With his health declining, he sold Gangwarily – but instead of planning for his retirement, he was quickly hit by another massive blow. Despite employing an accountant, he was unaware of a huge outstanding tax bill and, again, he lost everything.

Once more he picked himself up and concentrated on salmon smoking, but he was in deteriorating physical shape. He was suffering from a range of illnesses, including chronic lung disease, angina and aggressive prostate cancer. He knew they were terminal but he remained active, writing arguments against local wind turbines and, as he could still drive, continuing to terrorise locals and foreign tourists in his fast car on the Sutherland roads.

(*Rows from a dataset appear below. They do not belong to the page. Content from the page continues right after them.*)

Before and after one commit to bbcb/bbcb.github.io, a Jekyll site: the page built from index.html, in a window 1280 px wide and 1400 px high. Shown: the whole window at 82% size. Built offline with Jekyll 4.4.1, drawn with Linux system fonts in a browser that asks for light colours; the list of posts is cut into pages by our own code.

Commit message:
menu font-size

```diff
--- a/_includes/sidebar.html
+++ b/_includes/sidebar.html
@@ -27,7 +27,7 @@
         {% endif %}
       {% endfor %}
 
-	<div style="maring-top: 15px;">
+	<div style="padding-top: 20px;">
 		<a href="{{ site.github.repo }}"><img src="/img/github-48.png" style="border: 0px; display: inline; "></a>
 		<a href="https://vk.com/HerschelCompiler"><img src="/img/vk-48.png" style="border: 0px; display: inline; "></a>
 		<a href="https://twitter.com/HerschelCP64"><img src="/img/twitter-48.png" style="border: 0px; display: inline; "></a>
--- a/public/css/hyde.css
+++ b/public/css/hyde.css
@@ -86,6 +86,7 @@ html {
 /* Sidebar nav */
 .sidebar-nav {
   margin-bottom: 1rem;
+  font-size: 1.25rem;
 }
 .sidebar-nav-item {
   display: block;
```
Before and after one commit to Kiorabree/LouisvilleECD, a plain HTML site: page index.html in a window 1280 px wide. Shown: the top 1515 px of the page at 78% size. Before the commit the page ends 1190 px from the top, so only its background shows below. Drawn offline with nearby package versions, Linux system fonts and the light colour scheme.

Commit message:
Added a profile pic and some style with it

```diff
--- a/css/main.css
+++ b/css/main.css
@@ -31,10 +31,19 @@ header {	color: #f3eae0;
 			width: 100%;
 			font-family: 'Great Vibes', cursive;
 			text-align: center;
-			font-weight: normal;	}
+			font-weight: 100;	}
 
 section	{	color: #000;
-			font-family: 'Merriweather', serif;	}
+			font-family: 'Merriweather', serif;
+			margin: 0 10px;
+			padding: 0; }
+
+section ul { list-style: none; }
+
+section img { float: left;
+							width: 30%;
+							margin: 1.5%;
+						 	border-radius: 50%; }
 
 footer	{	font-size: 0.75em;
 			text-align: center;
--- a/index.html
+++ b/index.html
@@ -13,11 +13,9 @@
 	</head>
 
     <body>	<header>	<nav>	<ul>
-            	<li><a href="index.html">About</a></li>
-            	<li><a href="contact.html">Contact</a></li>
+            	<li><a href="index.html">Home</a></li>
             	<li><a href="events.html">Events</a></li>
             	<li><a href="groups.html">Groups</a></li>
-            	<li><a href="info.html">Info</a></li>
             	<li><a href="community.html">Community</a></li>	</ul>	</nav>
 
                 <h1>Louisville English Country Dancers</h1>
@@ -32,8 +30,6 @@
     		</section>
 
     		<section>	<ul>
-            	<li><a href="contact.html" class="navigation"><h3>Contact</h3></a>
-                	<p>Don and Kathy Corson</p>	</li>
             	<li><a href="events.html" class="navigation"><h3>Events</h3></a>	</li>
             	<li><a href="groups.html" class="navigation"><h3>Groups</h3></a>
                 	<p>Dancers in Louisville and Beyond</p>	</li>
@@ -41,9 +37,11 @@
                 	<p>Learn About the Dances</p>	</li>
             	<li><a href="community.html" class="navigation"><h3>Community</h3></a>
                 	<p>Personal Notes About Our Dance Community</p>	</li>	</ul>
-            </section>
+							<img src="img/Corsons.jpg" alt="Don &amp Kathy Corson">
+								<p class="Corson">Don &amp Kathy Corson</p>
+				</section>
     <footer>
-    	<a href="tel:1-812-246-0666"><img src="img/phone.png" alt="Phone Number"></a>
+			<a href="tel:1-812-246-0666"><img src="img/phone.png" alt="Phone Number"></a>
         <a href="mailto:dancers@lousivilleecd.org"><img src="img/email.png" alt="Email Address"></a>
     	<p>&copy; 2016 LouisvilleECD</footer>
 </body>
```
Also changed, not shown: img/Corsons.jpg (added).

Meanwhile, he retained a link with another favourite form of transport, the historic old dinghy from the Lake District. Years after selling the Coch-y-Bonddhu, which made a fictional appearance as the dinghy Scarab in Ransome’s The Picts and the Martyrs, he had learned that the Arthur Ransome Society was looking for the boat. He was able to advise the society who he had sold it to, leading to its eventual discovery in Strontian and subsequent restoration. He continued to keep in touch with the society and was visited by a rota of its members during some of his many hospital stays.

He died in Raigmore Hospital, after collapsing in the ward, having left instructions that he was not to be resuscitated. His ashes were scattered in the harbour at Lochinver where he had once moored Gangwarily.

He is survived by his brother Robert, two nephews, a niece and extended family.